The Invest in U pilot ISA program is available to seniors with one of 18 qualifying majors — including those related to engineering, education, business, and nursing. ISA recipients repay a flat 2.85% of earnings regardless of their major. However, the required payment period is determined by major. Payment terms are up to 79 months for engineering graduates but are as long as 127 months for education-related majors and other professions with lower expected earnings. Most other qualifying majors receive a 98-month payment term. For those whose earnings are consistent with national averages for their degree, the ISA option may be slightly cheaper than a Parent PLUS Loan if the payment period is 79 or 98 months. However, those with the 10-plus year ISA term will likely only save money vs. a loan if their earnings are lower than expected.

Eligibility Requirements

Full-time undergraduate students within a year of completing their degree

Funding Amount Available

$3,000 to $10,000

Income Share Rate Range

2.85% of earnings

Payment Term Range

Up to 127 months

Maximum Payment

2x aggregate funding amount

Minimum Income Before Payment Required

$20,000 annually

ISA Program Details Matter

If Parent PLUS Loans are not available and Direct Unsubsidized Loans don’t provide enough financing, a student may want to consider an ISA if offered. Especially if they are unable to obtain a cosigner for a private loan. ISAs do not require cosigners. The choice between an ISA and a private loan is more complicated. The right decision turns on the interest rate and repayment term of the private loan, the payment cap, income share percentage, and payment period of the ISA, as well as future income scenarios.
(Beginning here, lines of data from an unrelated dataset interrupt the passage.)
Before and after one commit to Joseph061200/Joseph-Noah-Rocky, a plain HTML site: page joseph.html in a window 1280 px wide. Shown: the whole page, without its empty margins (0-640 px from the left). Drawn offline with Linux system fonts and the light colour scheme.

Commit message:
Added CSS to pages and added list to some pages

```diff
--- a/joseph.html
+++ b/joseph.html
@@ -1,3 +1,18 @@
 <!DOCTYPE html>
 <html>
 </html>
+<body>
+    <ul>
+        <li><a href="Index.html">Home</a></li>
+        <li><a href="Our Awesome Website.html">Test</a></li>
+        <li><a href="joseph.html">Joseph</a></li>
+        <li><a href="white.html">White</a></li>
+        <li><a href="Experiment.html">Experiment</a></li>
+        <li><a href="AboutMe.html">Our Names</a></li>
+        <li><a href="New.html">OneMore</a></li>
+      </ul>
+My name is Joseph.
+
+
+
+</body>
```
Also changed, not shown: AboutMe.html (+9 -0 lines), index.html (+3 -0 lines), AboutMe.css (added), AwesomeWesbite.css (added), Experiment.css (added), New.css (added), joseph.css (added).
When comparing ISA programs, calculate the income percentage per $1,000 in funding received. It may also be helpful to multiply this figure by the length of the payment term.